[Work item]
Your answer is every line of the material below in which the string "ipynb" occurs.

[Available data]

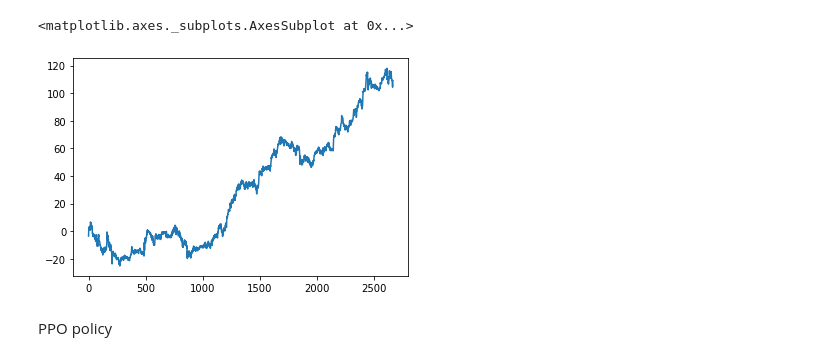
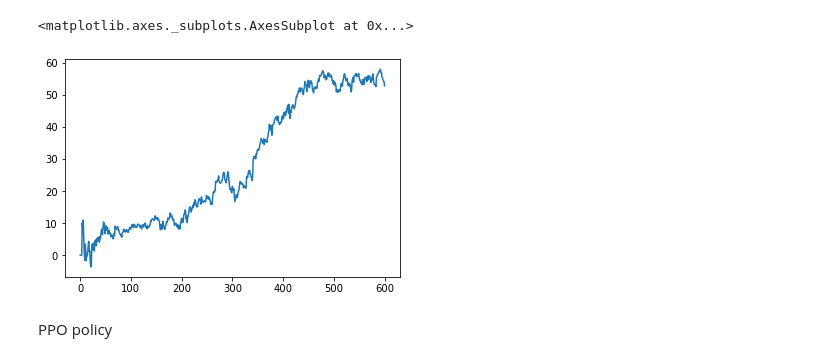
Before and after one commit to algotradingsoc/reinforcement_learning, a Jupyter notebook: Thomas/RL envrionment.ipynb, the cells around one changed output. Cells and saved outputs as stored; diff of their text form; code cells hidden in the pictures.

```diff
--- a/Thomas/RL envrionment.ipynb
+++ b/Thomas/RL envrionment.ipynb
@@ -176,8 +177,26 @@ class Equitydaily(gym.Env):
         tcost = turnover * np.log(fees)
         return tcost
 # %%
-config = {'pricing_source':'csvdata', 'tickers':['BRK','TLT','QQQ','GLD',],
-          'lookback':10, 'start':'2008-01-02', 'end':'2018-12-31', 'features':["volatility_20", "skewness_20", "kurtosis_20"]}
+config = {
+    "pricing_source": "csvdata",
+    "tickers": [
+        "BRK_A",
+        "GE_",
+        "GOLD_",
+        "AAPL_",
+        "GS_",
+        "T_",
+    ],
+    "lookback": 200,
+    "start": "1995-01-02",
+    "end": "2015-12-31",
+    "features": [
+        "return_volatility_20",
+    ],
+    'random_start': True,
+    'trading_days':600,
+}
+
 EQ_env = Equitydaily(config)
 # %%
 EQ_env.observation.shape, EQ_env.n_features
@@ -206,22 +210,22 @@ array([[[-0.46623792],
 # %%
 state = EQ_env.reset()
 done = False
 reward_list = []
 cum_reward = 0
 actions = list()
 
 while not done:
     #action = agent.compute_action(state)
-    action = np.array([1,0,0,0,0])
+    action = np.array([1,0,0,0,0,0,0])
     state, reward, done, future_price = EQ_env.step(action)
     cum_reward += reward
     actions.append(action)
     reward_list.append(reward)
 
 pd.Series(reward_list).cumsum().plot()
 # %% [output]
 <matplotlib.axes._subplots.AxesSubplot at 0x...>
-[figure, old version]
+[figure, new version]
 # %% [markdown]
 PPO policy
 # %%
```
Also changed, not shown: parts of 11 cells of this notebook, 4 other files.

--

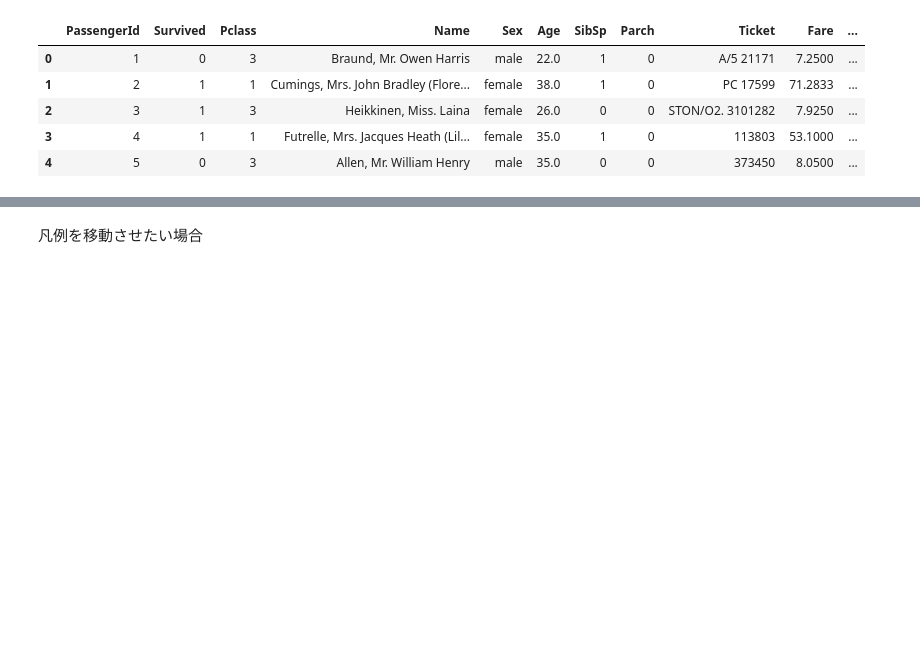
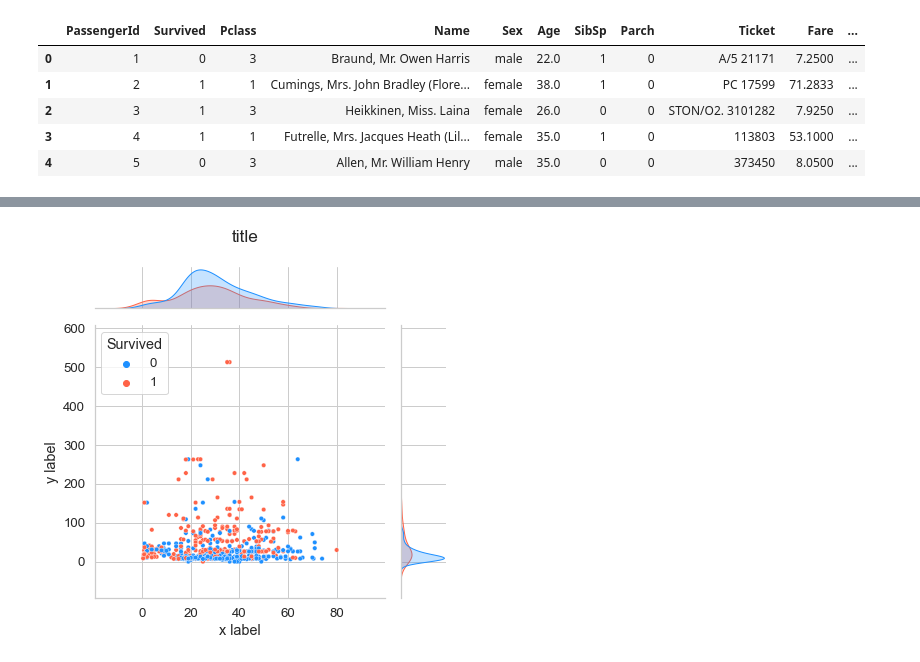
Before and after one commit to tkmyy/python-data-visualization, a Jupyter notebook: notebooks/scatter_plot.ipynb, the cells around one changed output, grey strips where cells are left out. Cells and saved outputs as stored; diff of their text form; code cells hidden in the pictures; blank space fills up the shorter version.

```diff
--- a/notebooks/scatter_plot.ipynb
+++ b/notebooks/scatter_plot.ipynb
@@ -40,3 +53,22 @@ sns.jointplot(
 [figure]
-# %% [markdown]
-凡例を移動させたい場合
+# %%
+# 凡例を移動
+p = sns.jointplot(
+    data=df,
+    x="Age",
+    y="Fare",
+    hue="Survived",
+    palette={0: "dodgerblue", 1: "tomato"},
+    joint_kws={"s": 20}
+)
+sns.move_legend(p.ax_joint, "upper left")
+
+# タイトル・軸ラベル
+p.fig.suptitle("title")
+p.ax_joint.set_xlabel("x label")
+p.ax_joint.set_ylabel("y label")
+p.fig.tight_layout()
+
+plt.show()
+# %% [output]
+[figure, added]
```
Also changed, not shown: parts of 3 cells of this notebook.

[Task solution]
Before and after one commit to algotradingsoc/reinforcement_learning, a Jupyter notebook: Thomas/RL envrionment.ipynb, the cells around one changed output. Cells and saved outputs as stored; diff of their text form; code cells hidden in the pictures.
--- a/Thomas/RL envrionment.ipynb
+++ b/Thomas/RL envrionment.ipynb
Before and after one commit to tkmyy/python-data-visualization, a Jupyter notebook: notebooks/scatter_plot.ipynb, the cells around one changed output, grey strips where cells are left out. Cells and saved outputs as stored; diff of their text form; code cells hidden in the pictures; blank space fills up the shorter version.
--- a/notebooks/scatter_plot.ipynb
+++ b/notebooks/scatter_plot.ipynb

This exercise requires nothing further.